** Opening INPUT MATERIAL block **

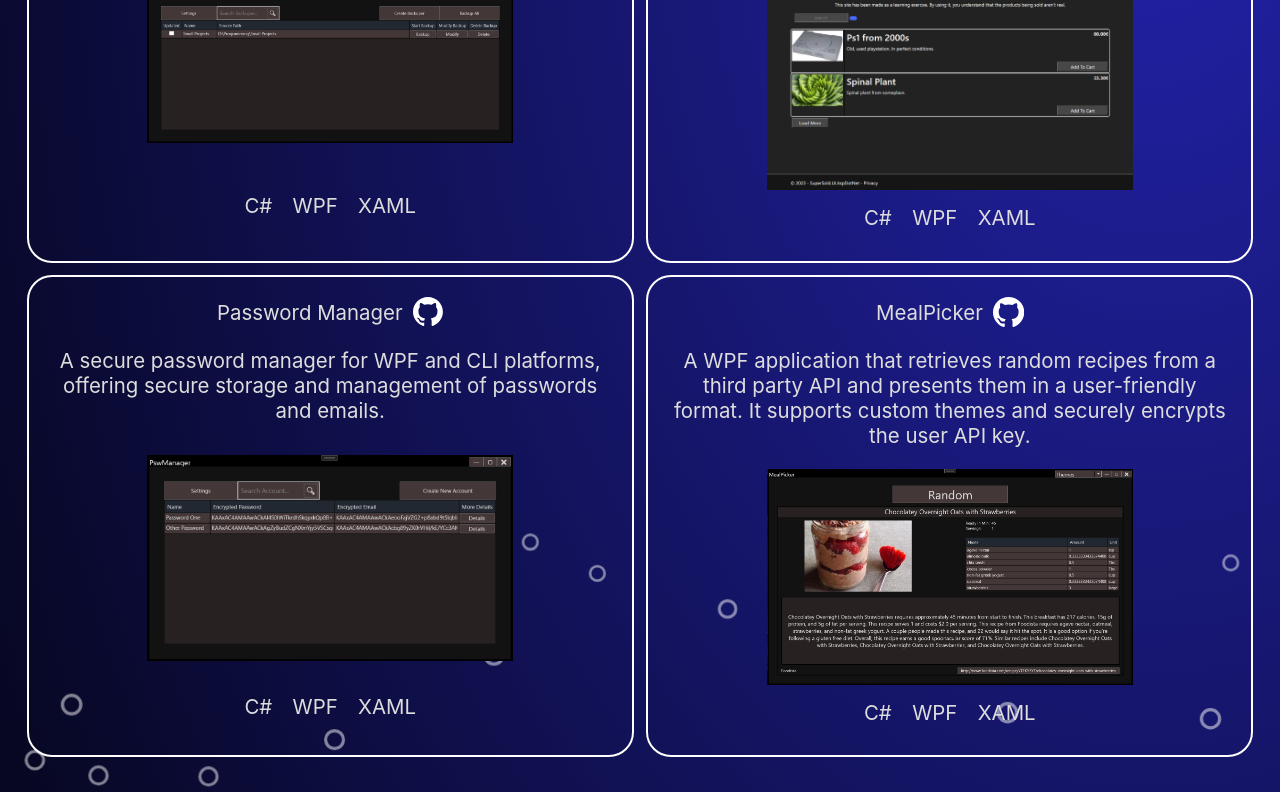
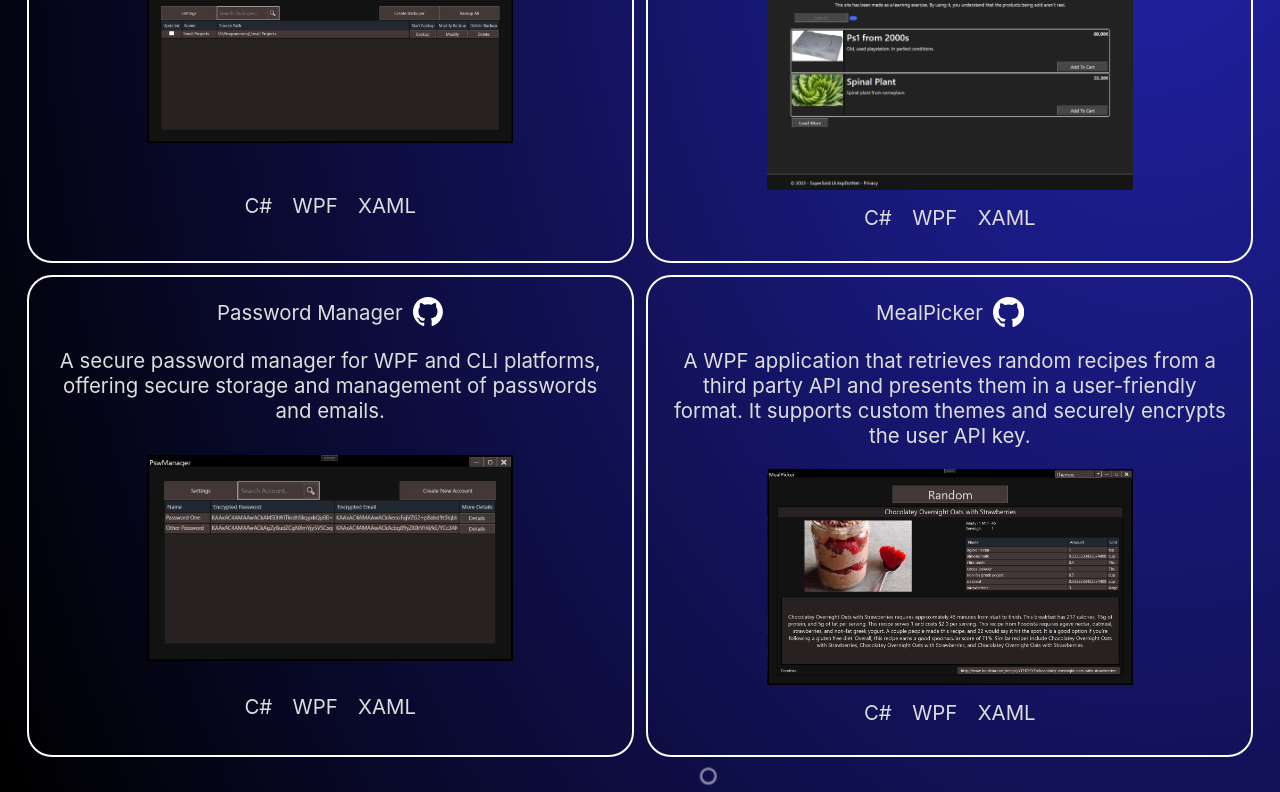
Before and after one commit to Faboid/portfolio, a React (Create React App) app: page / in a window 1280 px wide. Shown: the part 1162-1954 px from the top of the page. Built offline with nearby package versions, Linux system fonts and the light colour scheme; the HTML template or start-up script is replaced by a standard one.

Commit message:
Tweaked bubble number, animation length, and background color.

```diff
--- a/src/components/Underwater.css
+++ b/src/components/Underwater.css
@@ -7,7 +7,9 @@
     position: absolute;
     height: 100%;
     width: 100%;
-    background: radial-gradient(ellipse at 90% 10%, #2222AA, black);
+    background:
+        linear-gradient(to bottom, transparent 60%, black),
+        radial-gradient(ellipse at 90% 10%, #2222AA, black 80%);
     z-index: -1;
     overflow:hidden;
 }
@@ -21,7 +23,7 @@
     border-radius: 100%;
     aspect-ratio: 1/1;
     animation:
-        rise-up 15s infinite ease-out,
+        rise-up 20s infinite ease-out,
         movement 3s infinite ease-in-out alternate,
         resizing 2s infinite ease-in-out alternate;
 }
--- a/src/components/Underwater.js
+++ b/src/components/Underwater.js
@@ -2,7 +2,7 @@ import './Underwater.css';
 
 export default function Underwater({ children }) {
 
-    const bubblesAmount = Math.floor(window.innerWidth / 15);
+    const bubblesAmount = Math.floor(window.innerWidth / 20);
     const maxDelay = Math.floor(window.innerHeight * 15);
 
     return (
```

** Closing INPUT MATERIAL block **

## ABOUT THIS EXERCISE
Give the data above again, exactly, with every picture removed.

## YOUR SOLUTION
Before and after one commit to Faboid/portfolio, a React (Create React App) app: page / in a window 1280 px wide. Shown: the part 1162-1954 px from the top of the page. Built offline with nearby package versions, Linux system fonts and the light colour scheme; the HTML template or start-up script is replaced by a standard one.

Commit message:
Tweaked bubble number, animation length, and background color.

```diff
--- a/src/components/Underwater.css
+++ b/src/components/Underwater.css
@@ -7,7 +7,9 @@
     position: absolute;
     height: 100%;
     width: 100%;
-    background: radial-gradient(ellipse at 90% 10%, #2222AA, black);
+    background:
+        linear-gradient(to bottom, transparent 60%, black),
+        radial-gradient(ellipse at 90% 10%, #2222AA, black 80%);
     z-index: -1;
     overflow:hidden;
 }
@@ -21,7 +23,7 @@
     border-radius: 100%;
     aspect-ratio: 1/1;
     animation:
-        rise-up 15s infinite ease-out,
+        rise-up 20s infinite ease-out,
         movement 3s infinite ease-in-out alternate,
         resizing 2s infinite ease-in-out alternate;
 }
--- a/src/components/Underwater.js
+++ b/src/components/Underwater.js
@@ -2,7 +2,7 @@ import './Underwater.css';
 
 export default function Underwater({ children }) {
 
-    const bubblesAmount = Math.floor(window.innerWidth / 15);
+    const bubblesAmount = Math.floor(window.innerWidth / 20);
     const maxDelay = Math.floor(window.innerHeight * 15);
 
     return (
```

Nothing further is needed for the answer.